Deadlocked since that year at 376,897,098,983, 765,865,176,708 to┬áDeadlocked since that year, neither side has expressed desire to concede the match. In fact, when asked whether his team’s odds of winning had dwindled due to the demise of its players, the Mayor of Australia quipped, “You think we’re just going to forfeit because all of our players died a long time ago? Let me tell you something, if these brave Australian cricketers had adopted that kind of give-up attitude at the start, they’d all have died a long time — Oh. I see what you mean.”

Posed the same question, the President of India responded, “We’re confident we’ll come out on top. Indians are known for their strong constitutions, and as soon as this little irrevocable death bug passes, the whole team will be raring to go.”

The cricket pitch, circa 1900.

High-ranking officials aren’t the only ones buzzing about this landmark event; anthropologists are getting in on the fun as well. Several were out on the pitch today, including Carl Sweetney: “Look at how funny they did things back then! They spell ‘Australia’ with YE on the scoreboard. A-U-S-T-R-A-L-Y-E. Australye! Classic!”

Evidently, this tricentennial has reignited Australia and India’s respective interests in cricket, interests the Mayor of Australia does not want to see wane: “Don’t make us go back to rugby. It hurts. It hurts so bad.”

"Please sir, I don't have any more teeth to give!"


The English national cricket squad is protesting an upcoming exhibition match with the American quidditch team.
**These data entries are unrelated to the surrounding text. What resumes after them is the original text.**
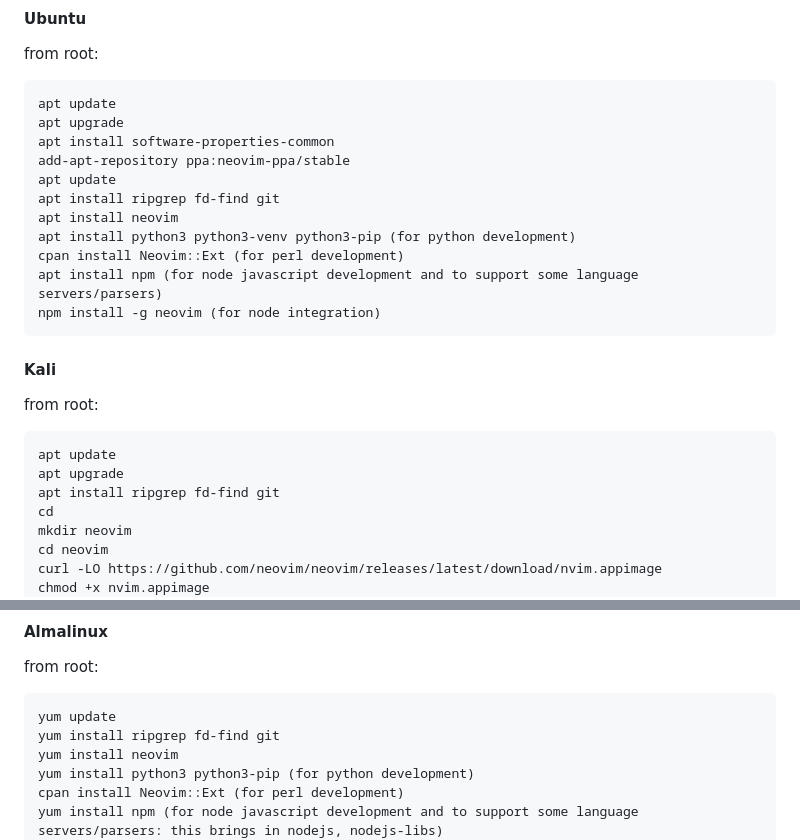
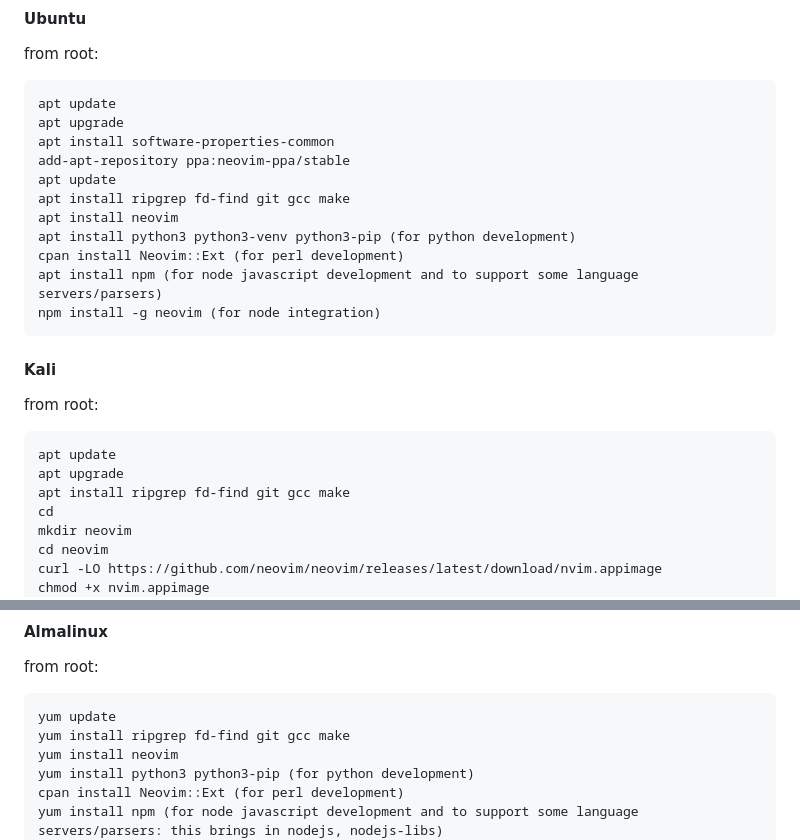
Before and after one commit to nvim-lua/kickstart.nvim, a Markdown page: README.md, 2 parts joined by grey strips. Rendered like a GitHub page.

````diff
--- a/README.md
+++ b/README.md
@@ -23,7 +23,7 @@ apt upgrade
 apt install software-properties-common
 add-apt-repository ppa:neovim-ppa/stable
 apt update
-apt install ripgrep fd-find git
+apt install ripgrep fd-find git gcc make
 apt install neovim
 apt install python3 python3-venv python3-pip (for python development)
 cpan install Neovim::Ext (for perl development)
@@ -36,7 +36,7 @@ from root:
 ```
 apt update
 apt upgrade
-apt install ripgrep fd-find git
+apt install ripgrep fd-find git gcc make
 cd
 mkdir neovim
 cd neovim
@@ -55,7 +55,7 @@ npm install -g tree-sitter-cli  (this is needed to execute the :TSInstallFromGra
 from root:
 ```
 yum update
-yum install ripgrep fd-find git
+yum install ripgrep fd-find git gcc make
 yum install neovim
 yum install python3 python3-pip (for python development)
 cpan install Neovim::Ext (for perl development)
````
The English claim cricket and quidditch are two different sports much to the objection of the Americans who insist it is a communication error. “Something must be lost in translation,” says Malcolm Andrews, assistant coach of the quidditch team. “It’s like soccer. Over there they call it football and bathrooms are loos. Or something stupid like that.” Conversely, Bart Clough, captain of the cricketers: “stubborn as always, those Americans. We are not flying on broomsticks trying to catch a snitch. We are professional bloody athletes!”

Trying not to let this distract them, the players on both teams continued to practice their fielding, hitting, flying and magical spells.

– Mike Sweeney